Reply with nothing but how many lines in the entries below include "button".
*** DATA EXTRACTS ***
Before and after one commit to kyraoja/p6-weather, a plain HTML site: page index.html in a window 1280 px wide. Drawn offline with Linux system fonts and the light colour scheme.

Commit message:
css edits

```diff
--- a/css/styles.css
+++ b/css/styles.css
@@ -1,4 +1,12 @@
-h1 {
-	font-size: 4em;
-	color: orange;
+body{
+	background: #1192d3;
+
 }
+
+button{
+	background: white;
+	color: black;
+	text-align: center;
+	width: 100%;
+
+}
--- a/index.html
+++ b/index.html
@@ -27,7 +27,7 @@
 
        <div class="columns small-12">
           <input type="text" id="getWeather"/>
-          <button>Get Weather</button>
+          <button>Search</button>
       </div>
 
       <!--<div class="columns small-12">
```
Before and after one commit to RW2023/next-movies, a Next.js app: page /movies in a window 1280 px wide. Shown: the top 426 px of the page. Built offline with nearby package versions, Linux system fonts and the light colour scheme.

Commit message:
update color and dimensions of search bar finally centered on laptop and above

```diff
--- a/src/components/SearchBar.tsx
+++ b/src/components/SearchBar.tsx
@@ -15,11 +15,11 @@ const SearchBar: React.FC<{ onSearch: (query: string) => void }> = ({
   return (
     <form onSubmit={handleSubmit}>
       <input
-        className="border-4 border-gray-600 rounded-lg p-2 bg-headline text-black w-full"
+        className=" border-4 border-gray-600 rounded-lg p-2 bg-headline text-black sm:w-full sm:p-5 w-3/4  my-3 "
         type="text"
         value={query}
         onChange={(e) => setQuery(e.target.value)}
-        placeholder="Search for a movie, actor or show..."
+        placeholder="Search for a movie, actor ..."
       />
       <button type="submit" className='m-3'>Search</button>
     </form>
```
*** End of DATA EXTRACTS ***
◆ **WRITTEN ANSWER**: 4